FRAMINGHAM (07/25/2000) - More details about the future of The Santa Cruz Operation Inc. (SCO) are expected to be announced later Tuesday when the struggling Unix and Linux vendor announces the financial results for its third fiscal quarter, which the company warned two weeks ago would be much worse than expected.
The Santa Cruz, Calif.-based company may have more than just disappointing numbers to report, however. Along with the warning of a loss that's likely to be more than three times larger than what Wall Street analysts were expecting, SCO two weeks ago said it had hired an investment banking firm to help evaluate its financial options.

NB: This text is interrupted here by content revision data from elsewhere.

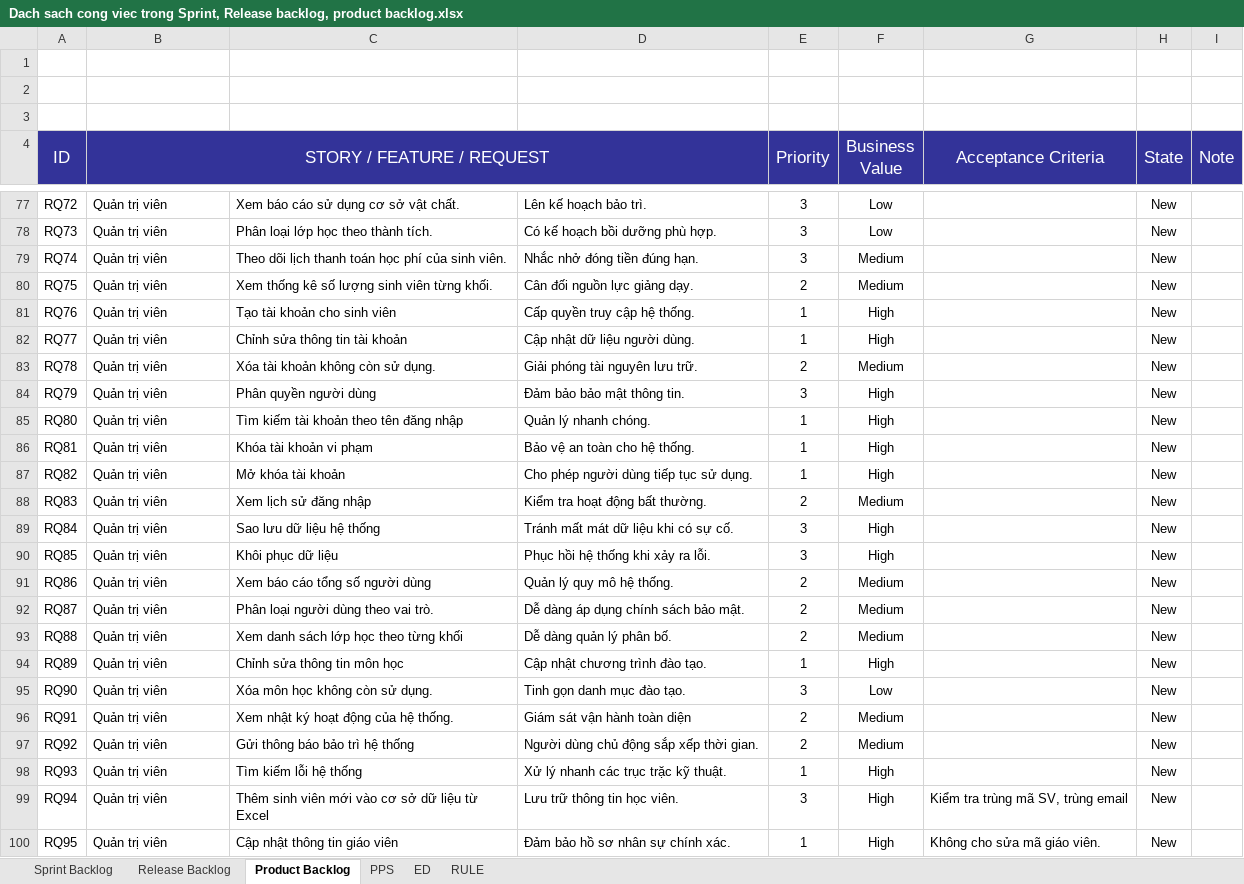
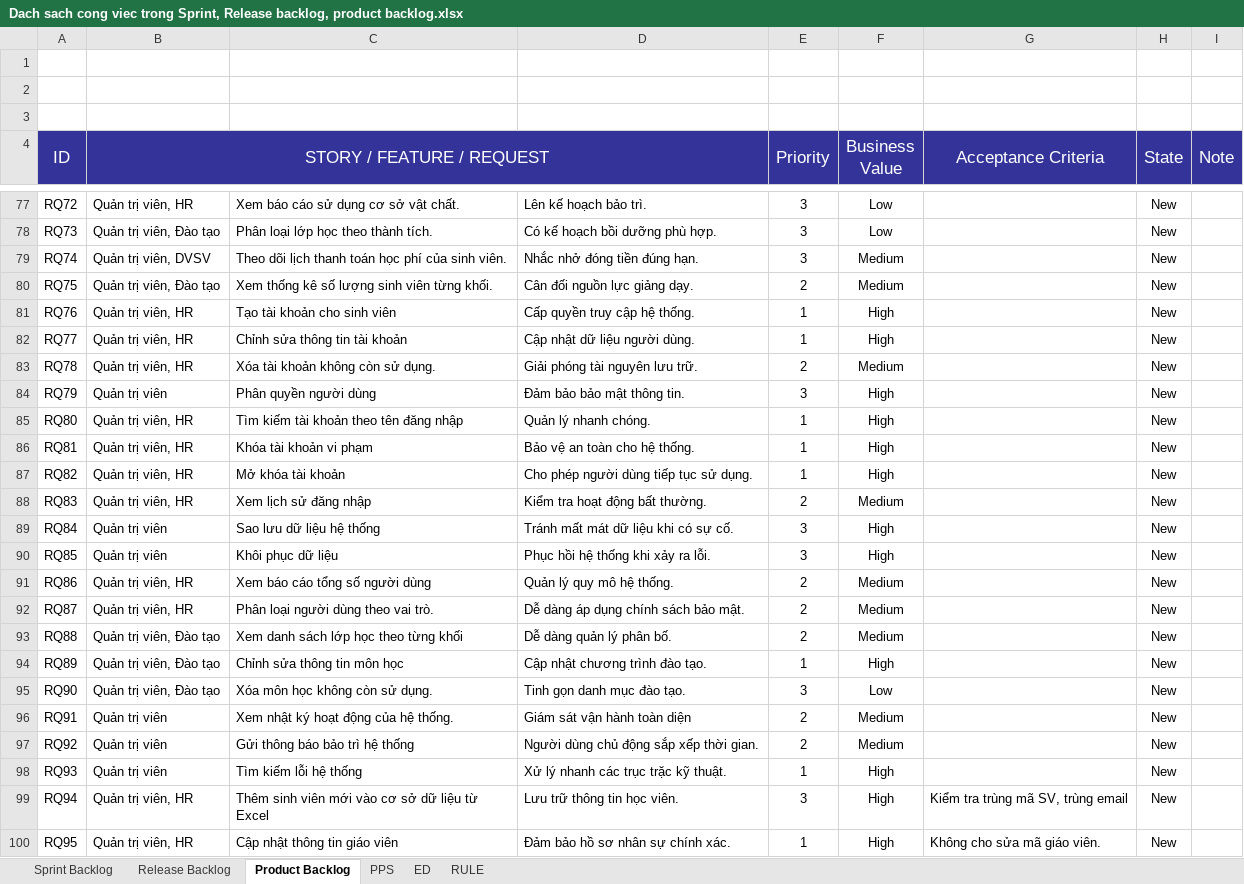
Before and after one commit to Niyaa1786/UMS, an Excel workbook: docs/Dach sach cong viec trong Sprint, Release backlog, product backlog.xlsx, sheet Product Backlog, drawn as a sheet; only a part is shown, gaps mark what is left out; values as stored, in another font and other column widths than the file's, no borders; the diff covers the shown part only; the diff names each change by its address in the sheet, - before the commit and + after, or states it on an @@ line.

```diff
--- a/docs/Dach sach cong viec trong Sprint, Release backlog, product backlog.xlsx (sheet Product Backlog)
+++ b/docs/Dach sach cong viec trong Sprint, Release backlog, product backlog.xlsx (sheet Product Backlog)
-B77 (STORY / FEATURE / REQUEST): Quản trị viên
+B77 (STORY / FEATURE / REQUEST): Quản trị viên, HR
-B78 (STORY / FEATURE / REQUEST): Quản trị viên
+B78 (STORY / FEATURE / REQUEST): Quản trị viên, Đào tạo
-B79 (STORY / FEATURE / REQUEST): Quản trị viên
+B79 (STORY / FEATURE / REQUEST): Quản trị viên, DVSV
-B80 (STORY / FEATURE / REQUEST): Quản trị viên
+B80 (STORY / FEATURE / REQUEST): Quản trị viên, Đào tạo
-B81:B83 (STORY / FEATURE / REQUEST): Quản trị viên
+B81:B83 (STORY / FEATURE / REQUEST): Quản trị viên, HR
-B85:B88 (STORY / FEATURE / REQUEST): Quản trị viên
+B85:B88 (STORY / FEATURE / REQUEST): Quản trị viên, HR
-B91:B92 (STORY / FEATURE / REQUEST): Quản trị viên
+B91:B92 (STORY / FEATURE / REQUEST): Quản trị viên, HR
-B93:B95 (STORY / FEATURE / REQUEST): Quản trị viên
+B93:B95 (STORY / FEATURE / REQUEST): Quản trị viên, Đào tạo
-B99:B100 (STORY / FEATURE / REQUEST): Quản trị viên
+B99:B100 (STORY / FEATURE / REQUEST): Quản trị viên, HR
```
Also changed, not shown: 26 edited cells elsewhere in this sheet, sheet Sprint Backlog, sheet Release Backlog, 1 other file.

Rumors have been circulating that parts of the company could be purchased by Linux rival Caldera Systems Inc. in Orem, Utah. Officials at both SCO and Caldera refused to comment yesterday about a possible deal between the two companies. "At this point, they're just rumors," said a SCO spokesman.
SCO has dominated the Unix-on-Intel market for several years with its OpenServer and UnixWare products. But it has been hurt by the rise of Linux, and in March, SCO reorganized into three independent business -- a move that was widely interpreted by analysts as a possible prelude to the sale of one or more of the company's divisions.
The reorganization created separate units for SCO's server operating systems, its professional services group and Tarantella, a software product that allows browser-based clients to access applications running on Unix systems, Windows NT servers and mainframes. Last week, Caldera and SCO's Tarantella Inc. division announced the first bundling of the Web-enabling software for Linux.
SCO executives are "pretty concerned about the future" of the company's markets and its viability, said George Weiss, an analyst at Gartner Group Inc. in Stamford, Conn. He added that the company's financial troubles appear to be caused by its narrow focus on operating systems and utilities that aren't high-growth products.
SCO also sells mainly to smaller and medium-size companies, Weiss said, while larger users tend to turn to rivals such as Sun Microsystems Inc. or IBM because those vendors offer deeper services, higher performance and greater scalability. Because of its customer base, SCO's opportunities for revenue growth have been "relatively limited," Weiss said.
The financial results are scheduled to be released at 4:15 p.m. eastern time Tuesday, according to SCO. In its July 10 warning, the company said third-quarter revenue would likely amount to between $26 million and $28 million, compared with $57.1 million in the same three months of 1999. SCO's net loss -- its second straight quarterly deficit -- is expected to amount to at least 50 cents per share.